These pieces…were written between 1972 and 1975. They bridged a creative gap: from the end of 1970 to the end of 1973 no novel offered itself to me. That perhaps explains the intensity of some of the pieces and their obsessional nature….I can claim no further unity for the pieces; though it should be said that, out of these journeys and writings, novels did in the end come to me.
This little passage contains, within it, several interesting observations on the writing process.
First, Naipaul notes that for a period of three years no ideas for a novel ‘came’ to him (or if they did, they were not fecund enough to be sustained for too long.) By phrasing his description of this state as one in which “no novel offered itself to me” Naipaul reiterates the quasi-mystical notion of a written work as presenting itself to its writer as an offering, one now to be taken on and brought forth. Here I am; make of me what you will. The writer appears as a conduit for the passage–into the reader’s world–of a written work. Naipaul’s further remarks make clear that while this initial stage of writing might seem otherworldly, what follows is most decidedly grounded in the concrete–in the very substantial acts of writing itself.
Second, even though no idea for a novel-length project came to fruition, the writer still has his writerly energies within and about him; they seek expression in the only way he knows how. So the writer writes; in this case, essays and reportage. The writer must write; something, anything. If not fiction, then something else. The novelist, thwarted, now seeks release in essays, which now bear the marks of having functioned as receptacles for his charged outpourings. Naipaul thus points us toward the notion of the writer as driven by energies that need discharging. (Failure to do so–in the right way, or at all–might account for some of the misery that writers seem to constantly experience.)
Third, the process of writing, the work of putting words to paper (or screen), now makes possible that which previously was not: the bringing forth of a novel. As the late Roger Ebert once noted, ‘The muse only visits while you work.” Here too, Naipaul confirms for us the wisdom of that observation. If inspiration for a novel is not forthcoming, then perhaps it might be facilitated by the writer’s best trick: writing.
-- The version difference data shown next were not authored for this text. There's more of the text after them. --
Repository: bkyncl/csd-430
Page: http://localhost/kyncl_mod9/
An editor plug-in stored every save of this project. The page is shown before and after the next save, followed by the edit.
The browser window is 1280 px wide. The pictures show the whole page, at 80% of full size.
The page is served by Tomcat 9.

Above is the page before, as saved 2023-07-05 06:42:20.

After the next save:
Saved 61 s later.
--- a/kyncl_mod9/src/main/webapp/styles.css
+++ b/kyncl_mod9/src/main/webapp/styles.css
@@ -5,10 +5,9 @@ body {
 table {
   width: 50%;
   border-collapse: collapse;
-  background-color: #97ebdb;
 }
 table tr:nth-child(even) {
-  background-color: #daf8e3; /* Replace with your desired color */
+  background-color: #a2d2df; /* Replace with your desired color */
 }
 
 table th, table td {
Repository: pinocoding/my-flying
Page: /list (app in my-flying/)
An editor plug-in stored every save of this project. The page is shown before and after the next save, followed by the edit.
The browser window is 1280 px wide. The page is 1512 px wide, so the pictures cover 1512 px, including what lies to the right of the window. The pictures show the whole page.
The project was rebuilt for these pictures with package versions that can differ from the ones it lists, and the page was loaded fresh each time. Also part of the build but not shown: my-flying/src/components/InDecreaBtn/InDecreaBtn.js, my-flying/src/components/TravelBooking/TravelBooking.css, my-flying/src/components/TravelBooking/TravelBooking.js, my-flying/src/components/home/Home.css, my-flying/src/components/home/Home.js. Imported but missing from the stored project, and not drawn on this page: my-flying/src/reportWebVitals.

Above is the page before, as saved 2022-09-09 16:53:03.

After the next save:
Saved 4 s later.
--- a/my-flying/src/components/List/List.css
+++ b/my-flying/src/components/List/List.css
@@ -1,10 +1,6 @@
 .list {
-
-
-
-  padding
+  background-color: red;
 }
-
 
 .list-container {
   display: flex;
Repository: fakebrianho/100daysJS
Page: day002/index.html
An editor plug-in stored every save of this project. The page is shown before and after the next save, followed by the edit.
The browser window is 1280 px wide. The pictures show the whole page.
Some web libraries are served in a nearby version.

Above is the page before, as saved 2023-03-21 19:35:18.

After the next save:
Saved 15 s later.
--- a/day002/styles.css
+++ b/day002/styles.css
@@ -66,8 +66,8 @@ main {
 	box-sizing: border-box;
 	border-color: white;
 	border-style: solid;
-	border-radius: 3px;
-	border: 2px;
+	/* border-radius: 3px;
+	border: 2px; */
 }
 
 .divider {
The very act of writing is the spur which brings forth the hitherto missing spark.
We may thus extract advice for the writer: You will often find yourself not able to write; inspiration will be felt lacking; at those moments commit to writing something, anything, even if not what you would have originally wanted to write; out of this seeming diversion, you might yet find a way back to the path you had originally wanted to set out on.
One thought on “V. S. Naipaul on Diversion and Inspiration”
It was Robert Heinlein who once said ‘you must write’. An apt observation given Naipaul’s experience.